### [EXERCISE DESCRIPTION]
Every line in the records below with the string "dashboard" needs to be copied out.

DATASET RECORDS Block Start

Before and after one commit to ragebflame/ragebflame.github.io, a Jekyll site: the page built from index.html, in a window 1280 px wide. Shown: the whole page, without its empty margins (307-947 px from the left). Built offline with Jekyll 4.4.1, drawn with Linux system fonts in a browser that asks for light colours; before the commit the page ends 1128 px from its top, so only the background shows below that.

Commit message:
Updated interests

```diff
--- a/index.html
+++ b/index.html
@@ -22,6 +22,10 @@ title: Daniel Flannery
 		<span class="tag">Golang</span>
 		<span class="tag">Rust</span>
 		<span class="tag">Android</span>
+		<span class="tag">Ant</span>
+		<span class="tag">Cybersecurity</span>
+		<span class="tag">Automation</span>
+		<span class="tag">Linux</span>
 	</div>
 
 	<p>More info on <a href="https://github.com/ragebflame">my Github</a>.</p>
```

DATASET RECORDS Block End
DATASET RECORDS Block Start

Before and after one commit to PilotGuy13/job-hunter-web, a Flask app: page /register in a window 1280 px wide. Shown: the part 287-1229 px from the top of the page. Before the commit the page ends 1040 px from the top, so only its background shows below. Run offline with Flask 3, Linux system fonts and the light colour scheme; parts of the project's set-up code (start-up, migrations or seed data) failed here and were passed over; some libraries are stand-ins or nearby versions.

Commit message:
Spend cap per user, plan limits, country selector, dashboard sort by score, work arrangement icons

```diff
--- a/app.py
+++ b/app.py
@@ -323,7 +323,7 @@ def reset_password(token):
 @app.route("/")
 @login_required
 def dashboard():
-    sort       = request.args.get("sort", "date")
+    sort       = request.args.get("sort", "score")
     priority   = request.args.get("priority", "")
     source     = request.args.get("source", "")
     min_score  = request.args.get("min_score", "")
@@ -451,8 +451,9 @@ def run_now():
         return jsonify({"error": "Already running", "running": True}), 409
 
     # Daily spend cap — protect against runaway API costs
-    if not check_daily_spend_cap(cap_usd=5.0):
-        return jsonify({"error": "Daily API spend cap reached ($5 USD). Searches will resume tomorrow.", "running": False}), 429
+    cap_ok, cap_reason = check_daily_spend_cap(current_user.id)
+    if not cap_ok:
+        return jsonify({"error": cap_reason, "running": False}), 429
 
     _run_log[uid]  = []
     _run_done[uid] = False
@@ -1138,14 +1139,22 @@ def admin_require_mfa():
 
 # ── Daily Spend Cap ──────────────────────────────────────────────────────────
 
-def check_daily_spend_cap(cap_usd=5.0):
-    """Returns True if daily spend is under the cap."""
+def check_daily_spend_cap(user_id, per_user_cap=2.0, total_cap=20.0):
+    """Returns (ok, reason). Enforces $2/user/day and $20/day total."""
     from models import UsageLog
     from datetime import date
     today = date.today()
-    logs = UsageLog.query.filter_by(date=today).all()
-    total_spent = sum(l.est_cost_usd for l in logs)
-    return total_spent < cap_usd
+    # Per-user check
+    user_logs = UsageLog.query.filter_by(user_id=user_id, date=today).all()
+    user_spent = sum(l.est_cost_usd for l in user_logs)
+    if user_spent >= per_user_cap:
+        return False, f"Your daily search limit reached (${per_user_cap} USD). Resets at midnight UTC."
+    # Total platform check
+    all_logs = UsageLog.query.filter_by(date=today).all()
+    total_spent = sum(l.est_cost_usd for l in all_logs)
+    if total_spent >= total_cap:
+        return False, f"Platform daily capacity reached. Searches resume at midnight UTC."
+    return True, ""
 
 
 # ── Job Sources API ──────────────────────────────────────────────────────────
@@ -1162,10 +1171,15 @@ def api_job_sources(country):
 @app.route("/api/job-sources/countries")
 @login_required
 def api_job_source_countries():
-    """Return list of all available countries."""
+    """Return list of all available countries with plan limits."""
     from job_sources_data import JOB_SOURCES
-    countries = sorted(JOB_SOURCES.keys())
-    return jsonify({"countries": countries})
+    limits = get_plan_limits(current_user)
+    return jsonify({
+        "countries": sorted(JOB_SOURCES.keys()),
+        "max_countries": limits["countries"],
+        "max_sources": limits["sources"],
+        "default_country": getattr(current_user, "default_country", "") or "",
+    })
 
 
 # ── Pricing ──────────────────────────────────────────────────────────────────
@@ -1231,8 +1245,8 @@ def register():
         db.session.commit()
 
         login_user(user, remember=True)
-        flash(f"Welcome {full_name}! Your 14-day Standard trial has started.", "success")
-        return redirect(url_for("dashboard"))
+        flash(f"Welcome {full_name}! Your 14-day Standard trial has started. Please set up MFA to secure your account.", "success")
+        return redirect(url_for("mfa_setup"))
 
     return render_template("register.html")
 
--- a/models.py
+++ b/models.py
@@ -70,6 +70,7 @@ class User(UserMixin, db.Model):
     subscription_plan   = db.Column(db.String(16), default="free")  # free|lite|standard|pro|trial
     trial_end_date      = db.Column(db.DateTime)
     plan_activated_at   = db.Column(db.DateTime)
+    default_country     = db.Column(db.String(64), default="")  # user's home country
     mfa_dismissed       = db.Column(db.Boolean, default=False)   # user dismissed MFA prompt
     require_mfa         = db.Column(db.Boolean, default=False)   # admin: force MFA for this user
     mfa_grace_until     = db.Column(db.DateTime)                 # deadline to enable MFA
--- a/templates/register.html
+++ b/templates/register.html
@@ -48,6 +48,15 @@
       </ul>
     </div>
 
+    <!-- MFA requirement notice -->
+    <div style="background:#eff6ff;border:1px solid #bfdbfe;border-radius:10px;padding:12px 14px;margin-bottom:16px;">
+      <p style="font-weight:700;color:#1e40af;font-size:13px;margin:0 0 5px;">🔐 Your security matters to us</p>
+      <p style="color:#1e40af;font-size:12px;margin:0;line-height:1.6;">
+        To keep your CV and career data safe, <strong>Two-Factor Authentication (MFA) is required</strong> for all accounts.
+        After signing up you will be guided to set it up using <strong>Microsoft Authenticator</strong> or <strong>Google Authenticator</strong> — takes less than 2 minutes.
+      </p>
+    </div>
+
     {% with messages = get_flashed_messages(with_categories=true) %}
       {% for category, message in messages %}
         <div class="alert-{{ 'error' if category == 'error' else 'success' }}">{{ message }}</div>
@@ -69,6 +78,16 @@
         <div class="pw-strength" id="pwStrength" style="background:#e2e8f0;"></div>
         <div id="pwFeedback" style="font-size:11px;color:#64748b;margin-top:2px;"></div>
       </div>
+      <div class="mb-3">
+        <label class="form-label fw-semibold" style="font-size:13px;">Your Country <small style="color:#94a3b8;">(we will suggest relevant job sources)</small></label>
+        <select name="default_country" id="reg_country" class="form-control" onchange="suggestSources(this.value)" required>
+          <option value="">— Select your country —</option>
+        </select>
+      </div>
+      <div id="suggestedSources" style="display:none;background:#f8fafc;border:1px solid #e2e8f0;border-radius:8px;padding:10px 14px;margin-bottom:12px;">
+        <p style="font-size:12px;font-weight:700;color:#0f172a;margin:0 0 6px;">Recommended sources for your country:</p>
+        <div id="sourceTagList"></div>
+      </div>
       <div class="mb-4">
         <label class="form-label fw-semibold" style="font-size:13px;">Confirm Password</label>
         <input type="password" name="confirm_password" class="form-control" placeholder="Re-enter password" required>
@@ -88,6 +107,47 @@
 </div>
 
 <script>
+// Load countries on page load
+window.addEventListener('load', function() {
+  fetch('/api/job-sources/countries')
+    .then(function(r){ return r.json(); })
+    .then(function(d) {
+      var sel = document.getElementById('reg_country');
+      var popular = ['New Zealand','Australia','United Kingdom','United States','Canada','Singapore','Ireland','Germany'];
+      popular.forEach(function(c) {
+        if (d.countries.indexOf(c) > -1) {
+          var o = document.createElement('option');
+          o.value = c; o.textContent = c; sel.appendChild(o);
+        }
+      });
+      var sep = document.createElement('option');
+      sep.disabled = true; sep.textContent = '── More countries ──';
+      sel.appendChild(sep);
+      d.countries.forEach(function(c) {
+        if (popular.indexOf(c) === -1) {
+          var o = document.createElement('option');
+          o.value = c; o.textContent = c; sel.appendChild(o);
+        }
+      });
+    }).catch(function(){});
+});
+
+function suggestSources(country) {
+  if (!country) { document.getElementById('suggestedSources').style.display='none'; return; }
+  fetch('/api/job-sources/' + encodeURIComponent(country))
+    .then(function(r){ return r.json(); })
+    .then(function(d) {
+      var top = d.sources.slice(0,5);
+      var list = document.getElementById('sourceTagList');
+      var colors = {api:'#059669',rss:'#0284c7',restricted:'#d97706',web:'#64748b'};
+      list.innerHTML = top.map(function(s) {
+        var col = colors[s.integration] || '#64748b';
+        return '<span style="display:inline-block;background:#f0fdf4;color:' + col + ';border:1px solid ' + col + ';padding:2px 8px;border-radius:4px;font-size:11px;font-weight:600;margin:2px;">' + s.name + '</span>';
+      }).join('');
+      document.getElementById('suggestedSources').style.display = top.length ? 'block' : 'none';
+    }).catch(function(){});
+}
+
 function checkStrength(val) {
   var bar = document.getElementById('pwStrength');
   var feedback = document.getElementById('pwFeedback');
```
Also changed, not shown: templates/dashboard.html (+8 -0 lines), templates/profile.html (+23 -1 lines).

DATASET RECORDS Block End
DATASET RECORDS Block Start

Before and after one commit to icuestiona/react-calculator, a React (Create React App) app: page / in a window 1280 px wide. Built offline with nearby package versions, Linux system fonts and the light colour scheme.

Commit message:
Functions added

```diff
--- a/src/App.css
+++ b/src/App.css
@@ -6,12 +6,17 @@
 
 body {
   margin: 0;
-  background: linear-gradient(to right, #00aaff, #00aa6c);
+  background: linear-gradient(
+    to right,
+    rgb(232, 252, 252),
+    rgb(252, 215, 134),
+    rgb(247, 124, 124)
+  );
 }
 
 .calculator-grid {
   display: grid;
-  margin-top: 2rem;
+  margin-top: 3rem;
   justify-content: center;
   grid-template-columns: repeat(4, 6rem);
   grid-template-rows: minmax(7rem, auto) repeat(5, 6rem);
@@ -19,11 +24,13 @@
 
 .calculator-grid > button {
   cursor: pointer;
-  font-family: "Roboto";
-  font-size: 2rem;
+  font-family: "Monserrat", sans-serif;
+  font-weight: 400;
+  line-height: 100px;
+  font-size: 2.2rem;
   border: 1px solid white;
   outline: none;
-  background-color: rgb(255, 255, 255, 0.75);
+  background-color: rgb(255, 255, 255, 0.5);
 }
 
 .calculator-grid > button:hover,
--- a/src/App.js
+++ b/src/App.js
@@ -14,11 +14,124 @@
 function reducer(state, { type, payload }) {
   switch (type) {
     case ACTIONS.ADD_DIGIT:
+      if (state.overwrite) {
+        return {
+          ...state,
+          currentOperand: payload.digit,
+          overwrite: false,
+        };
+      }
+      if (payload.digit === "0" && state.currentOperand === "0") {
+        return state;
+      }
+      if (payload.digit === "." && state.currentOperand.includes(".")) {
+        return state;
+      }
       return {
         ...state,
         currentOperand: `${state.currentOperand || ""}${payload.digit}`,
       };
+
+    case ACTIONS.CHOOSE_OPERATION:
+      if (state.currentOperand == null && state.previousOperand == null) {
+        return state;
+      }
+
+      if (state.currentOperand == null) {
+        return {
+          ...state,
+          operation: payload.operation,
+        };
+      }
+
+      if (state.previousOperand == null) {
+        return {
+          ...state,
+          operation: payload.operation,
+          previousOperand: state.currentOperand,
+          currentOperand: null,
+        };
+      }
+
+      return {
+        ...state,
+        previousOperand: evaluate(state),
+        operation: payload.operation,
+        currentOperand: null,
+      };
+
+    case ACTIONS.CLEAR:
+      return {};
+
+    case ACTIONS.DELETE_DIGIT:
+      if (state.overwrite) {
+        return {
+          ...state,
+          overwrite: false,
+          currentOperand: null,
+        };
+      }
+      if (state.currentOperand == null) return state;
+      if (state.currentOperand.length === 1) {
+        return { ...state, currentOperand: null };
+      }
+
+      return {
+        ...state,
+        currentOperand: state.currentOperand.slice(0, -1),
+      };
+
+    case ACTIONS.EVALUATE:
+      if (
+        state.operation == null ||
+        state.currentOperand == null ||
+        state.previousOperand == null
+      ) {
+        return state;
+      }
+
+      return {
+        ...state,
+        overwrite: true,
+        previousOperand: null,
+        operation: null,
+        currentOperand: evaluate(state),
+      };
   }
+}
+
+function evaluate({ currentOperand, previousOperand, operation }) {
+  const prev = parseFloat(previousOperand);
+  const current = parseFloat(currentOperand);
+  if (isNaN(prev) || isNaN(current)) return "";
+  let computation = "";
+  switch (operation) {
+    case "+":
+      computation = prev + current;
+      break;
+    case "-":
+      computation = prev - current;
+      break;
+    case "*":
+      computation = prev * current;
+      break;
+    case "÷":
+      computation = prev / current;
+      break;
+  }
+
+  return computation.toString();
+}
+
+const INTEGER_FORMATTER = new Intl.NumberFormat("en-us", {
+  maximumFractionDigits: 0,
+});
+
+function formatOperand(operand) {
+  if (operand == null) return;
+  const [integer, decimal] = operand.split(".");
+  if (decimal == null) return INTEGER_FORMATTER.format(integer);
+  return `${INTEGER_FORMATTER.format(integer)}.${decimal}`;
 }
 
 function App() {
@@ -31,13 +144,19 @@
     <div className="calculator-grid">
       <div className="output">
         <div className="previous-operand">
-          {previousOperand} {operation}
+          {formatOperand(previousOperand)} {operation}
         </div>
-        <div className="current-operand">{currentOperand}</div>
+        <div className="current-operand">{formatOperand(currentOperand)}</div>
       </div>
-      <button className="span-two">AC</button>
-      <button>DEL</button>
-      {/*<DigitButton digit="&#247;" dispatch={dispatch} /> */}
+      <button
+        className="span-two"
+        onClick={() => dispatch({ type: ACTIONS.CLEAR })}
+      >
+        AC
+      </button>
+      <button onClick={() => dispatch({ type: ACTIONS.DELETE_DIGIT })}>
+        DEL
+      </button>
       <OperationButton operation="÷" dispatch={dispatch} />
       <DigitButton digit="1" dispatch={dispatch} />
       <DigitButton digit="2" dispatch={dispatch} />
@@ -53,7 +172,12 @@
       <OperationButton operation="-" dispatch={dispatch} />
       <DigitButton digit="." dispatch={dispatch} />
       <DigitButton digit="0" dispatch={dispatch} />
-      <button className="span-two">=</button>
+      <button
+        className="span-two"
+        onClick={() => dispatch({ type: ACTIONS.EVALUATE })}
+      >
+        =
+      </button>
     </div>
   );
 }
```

DATASET RECORDS Block End

### [WRITTEN SOLUTION]
Spend cap per user, plan limits, country selector, dashboard sort by score, work arrangement icons
 def dashboard():
-        return redirect(url_for("dashboard"))
Also changed, not shown: templates/dashboard.html (+8 -0 lines), templates/profile.html (+23 -1 lines).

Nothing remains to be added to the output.